Re-looking at the Christian and Scriptural principles has made me realise that the reality is a relational consensus driven EU is not merely beneficial to the population of the UK, but is in fact the Christian approach to organising things and that maybe what is needed if we are to follow as a Christian principle that decisions should be taken as low as possible is a review of national government with an aim to reduce that layer to something more appropriate!

Government spending

One thing however did surprise me. As an Christian pacifist I was expecting a huge lump of money to be able to be taken from the Armed forces if the UK was to follow Costa Rica and disband it’s army. I thought that might be a way of funding the NHS. What surprised me was that the armed forces only accounts for 6% of spending whereas Health accounts for 18% and Education for 13%. I know some people would disagree, but from my perspective encouraging more people to home educate and this reducing the education budget would be both good for the budget and a Christian way forward.


One thing a lot has been made of is immigration. This overlaps with the concept of the modern nation state. The concept of passports is possibly early 15th century. Before that people travelled, I cannot say freely because one of the reasons for introducing passports was to facilitate travel. But in general the borders of nation states was not seen in the way it is today. This overlaps with the concept of nationality (where I was born) and ethous (my culture).

Scripture does give clear guidance on how to treat the sojourner… the foreigner in your country. Though intermarriage was something clearly against Old Testament principles, there was no rule to keep foreigners out or even limit how many came in. Those who did should be treated as guests. Welcomed. Indeed provided for the same as widows and orphans in the host people group.
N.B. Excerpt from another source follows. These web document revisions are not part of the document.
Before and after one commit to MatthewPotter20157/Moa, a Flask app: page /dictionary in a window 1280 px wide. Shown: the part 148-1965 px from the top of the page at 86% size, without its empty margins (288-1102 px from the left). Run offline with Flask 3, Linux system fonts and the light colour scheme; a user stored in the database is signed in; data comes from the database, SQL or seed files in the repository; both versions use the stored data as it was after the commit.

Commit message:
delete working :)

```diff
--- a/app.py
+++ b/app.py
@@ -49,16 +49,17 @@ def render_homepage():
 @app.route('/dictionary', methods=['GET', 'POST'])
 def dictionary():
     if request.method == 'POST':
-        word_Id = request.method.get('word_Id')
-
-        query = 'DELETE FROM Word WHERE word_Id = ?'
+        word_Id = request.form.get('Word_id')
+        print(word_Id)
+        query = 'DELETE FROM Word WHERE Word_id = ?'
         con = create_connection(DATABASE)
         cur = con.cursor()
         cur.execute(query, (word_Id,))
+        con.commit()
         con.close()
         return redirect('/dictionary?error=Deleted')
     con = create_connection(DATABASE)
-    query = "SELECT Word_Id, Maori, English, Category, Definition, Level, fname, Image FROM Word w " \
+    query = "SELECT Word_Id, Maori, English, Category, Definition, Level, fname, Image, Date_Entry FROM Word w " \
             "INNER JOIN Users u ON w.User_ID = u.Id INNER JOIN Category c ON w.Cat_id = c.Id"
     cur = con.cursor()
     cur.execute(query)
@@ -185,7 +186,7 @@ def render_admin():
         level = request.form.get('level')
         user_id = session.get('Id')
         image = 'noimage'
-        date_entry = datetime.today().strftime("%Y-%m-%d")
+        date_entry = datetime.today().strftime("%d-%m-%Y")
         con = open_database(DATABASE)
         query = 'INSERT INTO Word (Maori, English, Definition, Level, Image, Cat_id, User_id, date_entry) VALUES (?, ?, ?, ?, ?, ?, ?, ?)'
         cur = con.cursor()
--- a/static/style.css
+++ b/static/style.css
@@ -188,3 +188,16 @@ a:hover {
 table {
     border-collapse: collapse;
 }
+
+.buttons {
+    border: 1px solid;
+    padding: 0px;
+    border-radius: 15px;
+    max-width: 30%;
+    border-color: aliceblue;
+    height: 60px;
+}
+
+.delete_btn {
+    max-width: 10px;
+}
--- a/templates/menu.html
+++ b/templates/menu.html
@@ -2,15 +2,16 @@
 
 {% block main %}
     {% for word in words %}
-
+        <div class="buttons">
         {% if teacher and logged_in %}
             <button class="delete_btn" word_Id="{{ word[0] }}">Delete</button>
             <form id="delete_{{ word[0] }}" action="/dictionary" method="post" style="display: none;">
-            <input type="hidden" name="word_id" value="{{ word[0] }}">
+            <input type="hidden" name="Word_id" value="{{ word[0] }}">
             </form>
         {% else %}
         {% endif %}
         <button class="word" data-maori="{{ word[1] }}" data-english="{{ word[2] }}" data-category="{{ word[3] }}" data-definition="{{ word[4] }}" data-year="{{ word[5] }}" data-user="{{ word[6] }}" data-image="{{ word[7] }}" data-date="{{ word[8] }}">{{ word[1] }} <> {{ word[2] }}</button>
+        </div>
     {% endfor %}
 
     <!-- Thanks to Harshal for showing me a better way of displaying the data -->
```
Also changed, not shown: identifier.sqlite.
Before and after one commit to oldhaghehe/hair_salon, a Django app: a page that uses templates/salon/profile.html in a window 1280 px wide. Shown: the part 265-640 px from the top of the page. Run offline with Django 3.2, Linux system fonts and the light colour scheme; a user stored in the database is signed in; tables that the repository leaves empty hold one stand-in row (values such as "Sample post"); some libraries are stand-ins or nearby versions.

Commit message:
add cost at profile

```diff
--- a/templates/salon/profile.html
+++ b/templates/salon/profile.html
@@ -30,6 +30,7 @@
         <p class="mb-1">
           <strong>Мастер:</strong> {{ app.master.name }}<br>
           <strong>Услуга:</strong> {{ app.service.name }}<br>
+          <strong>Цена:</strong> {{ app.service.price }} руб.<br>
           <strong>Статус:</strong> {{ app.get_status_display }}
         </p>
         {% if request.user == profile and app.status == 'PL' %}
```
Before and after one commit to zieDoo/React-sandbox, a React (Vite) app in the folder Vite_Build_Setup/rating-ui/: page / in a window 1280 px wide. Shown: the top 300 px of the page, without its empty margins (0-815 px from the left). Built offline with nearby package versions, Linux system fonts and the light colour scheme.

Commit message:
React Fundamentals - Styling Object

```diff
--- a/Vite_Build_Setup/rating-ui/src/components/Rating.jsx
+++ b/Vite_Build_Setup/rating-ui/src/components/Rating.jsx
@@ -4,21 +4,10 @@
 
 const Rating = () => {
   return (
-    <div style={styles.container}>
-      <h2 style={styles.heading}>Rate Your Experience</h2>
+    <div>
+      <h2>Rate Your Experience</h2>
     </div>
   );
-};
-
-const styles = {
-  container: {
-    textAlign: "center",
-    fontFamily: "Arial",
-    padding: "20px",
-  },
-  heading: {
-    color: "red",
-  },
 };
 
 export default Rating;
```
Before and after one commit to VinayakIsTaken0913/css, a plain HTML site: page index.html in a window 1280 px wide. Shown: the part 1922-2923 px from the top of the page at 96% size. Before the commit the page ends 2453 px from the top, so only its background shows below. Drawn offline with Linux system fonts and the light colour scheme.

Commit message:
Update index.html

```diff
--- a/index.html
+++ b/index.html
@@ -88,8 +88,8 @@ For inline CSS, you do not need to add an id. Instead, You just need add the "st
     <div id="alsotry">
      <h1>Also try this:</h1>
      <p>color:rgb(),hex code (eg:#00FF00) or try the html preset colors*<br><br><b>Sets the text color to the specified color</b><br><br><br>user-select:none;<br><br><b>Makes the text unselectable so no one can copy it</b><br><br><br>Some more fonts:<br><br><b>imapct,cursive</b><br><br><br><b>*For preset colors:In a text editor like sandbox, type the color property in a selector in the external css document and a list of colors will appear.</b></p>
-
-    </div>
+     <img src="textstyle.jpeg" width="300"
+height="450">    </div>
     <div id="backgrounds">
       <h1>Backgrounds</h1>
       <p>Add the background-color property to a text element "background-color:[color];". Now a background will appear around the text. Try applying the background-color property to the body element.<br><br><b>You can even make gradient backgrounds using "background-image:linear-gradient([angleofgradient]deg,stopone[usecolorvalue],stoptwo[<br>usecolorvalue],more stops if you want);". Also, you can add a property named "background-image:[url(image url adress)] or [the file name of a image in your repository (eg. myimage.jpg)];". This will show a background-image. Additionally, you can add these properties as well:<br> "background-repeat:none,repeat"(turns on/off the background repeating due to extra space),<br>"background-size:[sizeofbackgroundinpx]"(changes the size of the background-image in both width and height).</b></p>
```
There are two separate things I see… one is immigrants from outside the EU into the EU and secondly migrants in both directions between EU countries. I can see nothing in Scripture to differentiate between them. They are not of the same nation… but then a Sussex guy in Cumbria is almost in a different nation, ie place where they were born, as centuries back those were different sovereign nations. The ethous is different too. I spent a weekend in Scotland with Protestants and a few months later a weekend in Paris staying with Catholic fathers. I felt more culture shock (different ethous) in Scotland than France. The same is true contrasting living in the USA and living in Cyprus… though they speak English in the USA culturally they are more different than Cypriots.

So I’m not sure how to categorise immigration. I’m very unhappy with the attitude of some people to immigrants, both EU and not EU, but I recognise the entire world population cannot live in the UK. Nor indeed would they want to! Scripture clearly teaches us to care for the sojourner, but doesn’t give guidance on numbers.  

So what is my conclusion?

Mainly that regardless of the outcome the method by which that outcome will be derived is not a Christian approach. If you add to that the vitriolic and in some cases vindictive nature of both campaigns then even more so. In researching this I was shocked and horrified to see and hear Farage behaviour in the EU Parliament. He was downright and unnecessarily rude. That is certainly never the Christian way.

My conclusion is still that the UK being part of the EU is the Christian way forward. But instead of looking at it from being the most beneficial for the UK, I have now come to the conclusion it is Scripturally the Christian way.